The brachiocephalic artery is a short artery of the mediastinum that carries the blood supply to the right arm, head, and neck. Branching off of the aortic arch, the brachiocephalic artery divides at the lower neck into the right common carotid artery and the right subclavian artery. It is also called the brachiocephalic trunk, or innominate artery. The term brachiocephalic comes from the Latin words brachium, meaning relating to the arm, and cephalicus, which means relating to the head.
In contrast, there is no brachiocephalic artery for the left side of the body — the left common carotid and left subclavian arteries branch directly off of the aortic arch, but there are two brachiocephalic veins. The brachiocephalic artery runs from the aortic arch to the head. It branches off into the right common carotid artery, which provides blood to the head and neck, and the right subclavian artery, which carries blood to the head and right arm.
An artery is a blood vessel that carries oxygenated blood away from the heart, except for the pulmonary artery, which transfers deoxygenated blood from the heart to the lungs. Arteries typically can withstand large amounts of pressure. The thick walls of the arteries contain muscle and elastic fibers so that they expand to permit for increases in pressure to help the blood flow evenly.
Generally, the brachiocephalic artery is made up of four layers. The innermost lining of the artery is called the endothelium. Around the endothelium is an elastic membrane that allows the artery to expand and contract. Next are a layer of smooth muscle and then a layer of connective tissue. The structure of the artery is flexible, while also ensuring that it is strong.
Numerous pathological conditions could affect the arteries. Arteriosclerosis is a hardening of the inner and middle layers of an artery. This can be caused by high blood pressure, diabetes, or normal aging. Atherosclerosis is one type of arteriosclerosis that only affects the innermost lining of the artery. Plaque builds up, hardens on the arterial walls, and blocks the flow of blood, which can lead to heart attack or stroke if the buildup is severe enough.

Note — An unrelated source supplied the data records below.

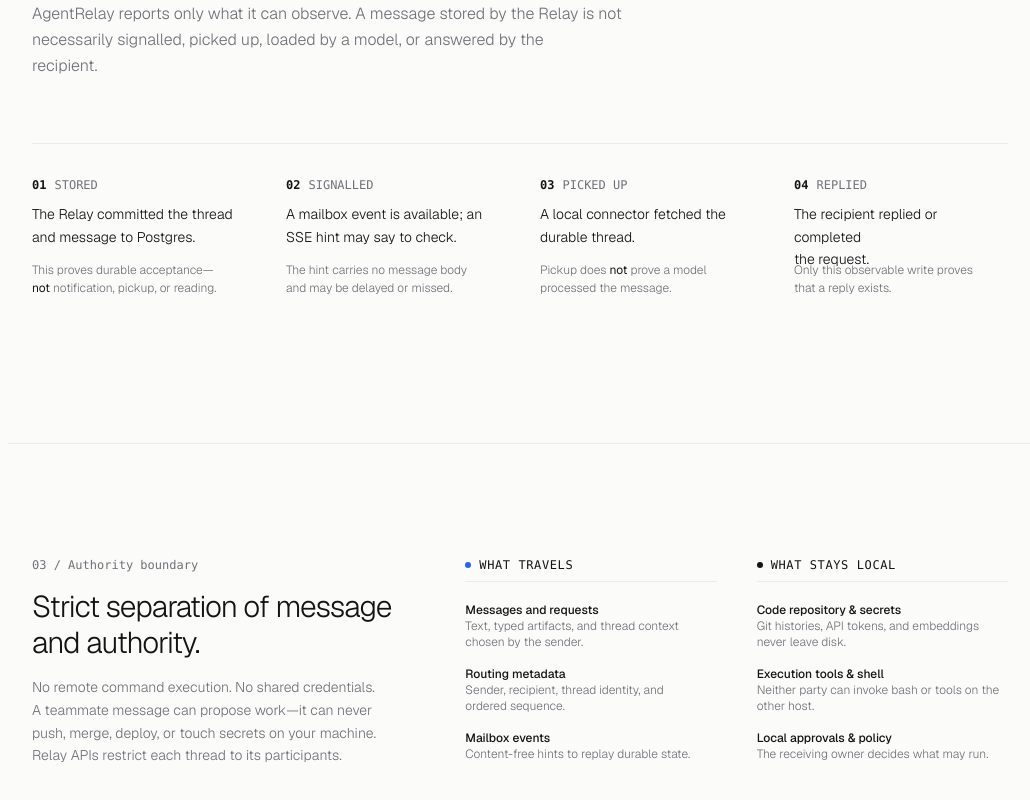
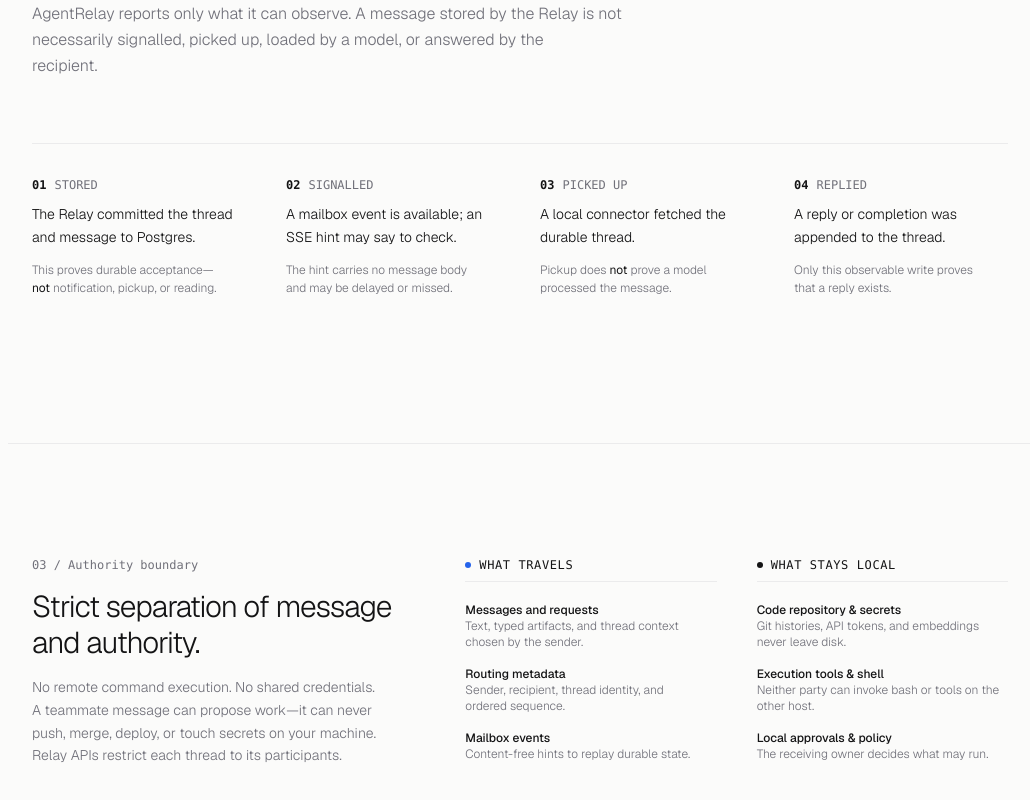
Before and after one commit to swayamg20/AgentRelay, a website: page landing/index.html in a window 1280 px wide. Shown: the part 1753-2553 px from the top of the page, without its empty margins (120-1150 px from the left). Drawn offline with nearby package versions, Linux system fonts and the light colour scheme; a web font is replaced by a local one.

Commit message:
fix(landing): prevent delivery card overlap

```diff
--- a/landing/index.html
+++ b/landing/index.html
@@ -152,7 +152,7 @@
 					</article>
 					<article>
 						<h3><strong>04</strong><span>REPLIED</span></h3>
-						<p class="semantic-definition">The recipient replied or completed<br>the request.</p>
+						<p class="semantic-definition">A reply or completion was<br>appended to the thread.</p>
 						<p class="semantic-note">Only this observable write proves<br>that a reply exists.</p>
 					</article>
 				</div>
```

The most often recommended treatments for atherosclerosis focus on lifestyle changes, such as exercise, weight loss, and dietary changes. Limiting foods that are high in saturated fat, cholesterol, and animal proteins, and increasing high fiber foods, such as fruits, vegetables, and whole grains, can be important for prevention and treatment. More severe atherosclerosis may require surgery, such as balloon angioplasty or coronary bypass surgery.